Aim of the exercise:
Beginning with the first line below, please restate each line exactly, down to and including the line containing "estilos arreglados".

Front-end code edit data
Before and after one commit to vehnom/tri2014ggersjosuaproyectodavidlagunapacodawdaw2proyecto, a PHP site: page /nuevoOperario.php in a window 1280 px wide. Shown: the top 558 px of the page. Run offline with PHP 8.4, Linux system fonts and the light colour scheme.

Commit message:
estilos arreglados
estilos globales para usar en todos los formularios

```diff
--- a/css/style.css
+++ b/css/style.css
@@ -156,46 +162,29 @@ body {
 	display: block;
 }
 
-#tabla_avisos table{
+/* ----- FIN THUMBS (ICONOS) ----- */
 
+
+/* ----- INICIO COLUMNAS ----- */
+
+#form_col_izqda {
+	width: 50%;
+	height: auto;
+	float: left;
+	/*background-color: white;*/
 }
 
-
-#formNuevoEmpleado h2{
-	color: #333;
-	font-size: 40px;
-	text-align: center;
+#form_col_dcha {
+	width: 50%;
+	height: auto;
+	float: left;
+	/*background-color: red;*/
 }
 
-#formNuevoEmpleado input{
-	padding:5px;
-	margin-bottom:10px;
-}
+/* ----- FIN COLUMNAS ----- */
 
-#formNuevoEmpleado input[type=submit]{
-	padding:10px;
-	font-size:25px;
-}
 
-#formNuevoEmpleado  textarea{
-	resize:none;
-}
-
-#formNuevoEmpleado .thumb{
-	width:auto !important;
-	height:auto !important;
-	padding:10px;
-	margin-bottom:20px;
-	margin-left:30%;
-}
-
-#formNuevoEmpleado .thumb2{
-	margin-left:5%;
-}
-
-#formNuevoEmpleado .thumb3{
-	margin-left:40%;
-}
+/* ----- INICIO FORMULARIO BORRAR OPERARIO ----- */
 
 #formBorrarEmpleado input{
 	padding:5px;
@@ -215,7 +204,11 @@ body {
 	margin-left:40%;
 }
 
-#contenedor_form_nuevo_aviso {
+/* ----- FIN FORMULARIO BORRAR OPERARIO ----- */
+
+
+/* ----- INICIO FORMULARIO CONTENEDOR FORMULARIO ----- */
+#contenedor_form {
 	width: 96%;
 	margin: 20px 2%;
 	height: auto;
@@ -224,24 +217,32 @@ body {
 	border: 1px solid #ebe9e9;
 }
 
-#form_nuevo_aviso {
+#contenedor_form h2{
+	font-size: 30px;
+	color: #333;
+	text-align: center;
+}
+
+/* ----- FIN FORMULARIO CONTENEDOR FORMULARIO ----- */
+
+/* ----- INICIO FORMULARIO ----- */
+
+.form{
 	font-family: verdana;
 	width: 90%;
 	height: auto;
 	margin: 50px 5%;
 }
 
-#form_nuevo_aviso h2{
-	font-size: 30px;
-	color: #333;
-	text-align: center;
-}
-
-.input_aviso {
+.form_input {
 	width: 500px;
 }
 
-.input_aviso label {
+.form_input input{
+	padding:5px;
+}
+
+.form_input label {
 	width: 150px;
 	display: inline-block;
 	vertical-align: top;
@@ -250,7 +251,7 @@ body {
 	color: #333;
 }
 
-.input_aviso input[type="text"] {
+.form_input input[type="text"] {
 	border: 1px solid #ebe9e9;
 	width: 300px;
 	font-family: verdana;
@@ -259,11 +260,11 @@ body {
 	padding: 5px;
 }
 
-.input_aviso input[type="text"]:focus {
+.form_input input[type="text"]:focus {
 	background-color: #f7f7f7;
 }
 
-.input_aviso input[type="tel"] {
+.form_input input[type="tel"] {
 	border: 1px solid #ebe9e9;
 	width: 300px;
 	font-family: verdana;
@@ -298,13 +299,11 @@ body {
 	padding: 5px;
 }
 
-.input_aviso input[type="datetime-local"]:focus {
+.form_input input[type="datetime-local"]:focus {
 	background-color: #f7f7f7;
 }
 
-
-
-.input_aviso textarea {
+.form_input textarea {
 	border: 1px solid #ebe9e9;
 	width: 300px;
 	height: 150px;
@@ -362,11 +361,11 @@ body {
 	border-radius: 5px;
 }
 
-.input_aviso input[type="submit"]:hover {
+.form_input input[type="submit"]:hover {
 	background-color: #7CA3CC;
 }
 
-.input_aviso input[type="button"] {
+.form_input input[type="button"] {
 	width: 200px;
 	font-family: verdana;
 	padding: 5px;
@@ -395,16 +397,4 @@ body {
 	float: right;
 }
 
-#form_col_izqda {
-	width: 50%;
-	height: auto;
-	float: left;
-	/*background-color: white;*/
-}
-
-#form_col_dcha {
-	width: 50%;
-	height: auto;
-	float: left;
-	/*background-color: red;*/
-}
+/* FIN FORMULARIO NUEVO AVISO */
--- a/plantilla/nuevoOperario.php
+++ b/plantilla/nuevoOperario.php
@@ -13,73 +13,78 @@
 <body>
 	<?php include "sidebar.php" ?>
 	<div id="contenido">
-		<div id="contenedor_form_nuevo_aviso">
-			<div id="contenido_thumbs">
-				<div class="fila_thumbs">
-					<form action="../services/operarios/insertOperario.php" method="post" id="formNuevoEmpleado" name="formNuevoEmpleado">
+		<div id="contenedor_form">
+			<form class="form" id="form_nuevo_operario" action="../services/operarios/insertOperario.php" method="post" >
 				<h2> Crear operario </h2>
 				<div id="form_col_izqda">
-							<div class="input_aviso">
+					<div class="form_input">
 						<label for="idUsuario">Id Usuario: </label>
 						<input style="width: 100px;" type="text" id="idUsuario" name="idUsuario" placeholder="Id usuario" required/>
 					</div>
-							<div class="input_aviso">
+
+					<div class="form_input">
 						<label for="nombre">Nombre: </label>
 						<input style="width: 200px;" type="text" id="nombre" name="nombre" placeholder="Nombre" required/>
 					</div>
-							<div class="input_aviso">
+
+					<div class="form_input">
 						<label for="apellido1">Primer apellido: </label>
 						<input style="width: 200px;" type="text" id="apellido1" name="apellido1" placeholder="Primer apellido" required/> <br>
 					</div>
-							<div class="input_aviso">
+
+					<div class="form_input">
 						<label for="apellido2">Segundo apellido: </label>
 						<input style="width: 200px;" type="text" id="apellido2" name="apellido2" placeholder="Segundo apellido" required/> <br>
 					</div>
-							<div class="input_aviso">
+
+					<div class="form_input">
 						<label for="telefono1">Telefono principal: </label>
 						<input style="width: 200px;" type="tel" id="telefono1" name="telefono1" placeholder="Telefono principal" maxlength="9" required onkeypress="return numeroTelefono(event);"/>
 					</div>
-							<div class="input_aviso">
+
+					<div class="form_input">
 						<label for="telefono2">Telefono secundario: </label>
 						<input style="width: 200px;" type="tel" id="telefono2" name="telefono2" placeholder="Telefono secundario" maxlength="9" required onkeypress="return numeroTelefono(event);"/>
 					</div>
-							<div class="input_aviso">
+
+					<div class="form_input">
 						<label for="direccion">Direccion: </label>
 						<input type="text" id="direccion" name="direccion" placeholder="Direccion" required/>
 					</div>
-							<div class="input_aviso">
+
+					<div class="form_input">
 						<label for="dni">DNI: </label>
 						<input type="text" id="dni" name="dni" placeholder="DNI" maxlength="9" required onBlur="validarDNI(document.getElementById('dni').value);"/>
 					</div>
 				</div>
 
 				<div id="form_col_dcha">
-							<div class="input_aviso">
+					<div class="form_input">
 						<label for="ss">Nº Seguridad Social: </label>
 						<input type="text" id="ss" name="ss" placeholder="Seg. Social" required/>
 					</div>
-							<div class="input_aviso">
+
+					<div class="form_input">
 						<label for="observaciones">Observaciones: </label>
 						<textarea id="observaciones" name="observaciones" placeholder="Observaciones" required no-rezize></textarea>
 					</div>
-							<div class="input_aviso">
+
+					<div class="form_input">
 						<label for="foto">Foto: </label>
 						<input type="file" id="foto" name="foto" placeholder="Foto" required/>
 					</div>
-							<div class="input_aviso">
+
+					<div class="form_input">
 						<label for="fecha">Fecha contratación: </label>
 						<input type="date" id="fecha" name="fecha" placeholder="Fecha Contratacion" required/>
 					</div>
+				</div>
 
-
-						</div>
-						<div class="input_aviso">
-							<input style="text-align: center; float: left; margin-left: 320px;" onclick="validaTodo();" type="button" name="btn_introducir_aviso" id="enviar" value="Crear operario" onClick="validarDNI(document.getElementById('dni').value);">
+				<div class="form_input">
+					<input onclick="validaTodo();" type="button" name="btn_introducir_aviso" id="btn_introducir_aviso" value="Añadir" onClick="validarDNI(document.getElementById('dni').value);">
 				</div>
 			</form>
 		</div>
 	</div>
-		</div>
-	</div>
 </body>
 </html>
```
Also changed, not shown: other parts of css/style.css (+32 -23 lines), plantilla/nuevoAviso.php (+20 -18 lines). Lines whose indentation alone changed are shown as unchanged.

Written solution:
Before and after one commit to vehnom/tri2014ggersjosuaproyectodavidlagunapacodawdaw2proyecto, a PHP site: page /nuevoOperario.php in a window 1280 px wide. Shown: the top 558 px of the page. Run offline with PHP 8.4, Linux system fonts and the light colour scheme.

Commit message:
estilos arreglados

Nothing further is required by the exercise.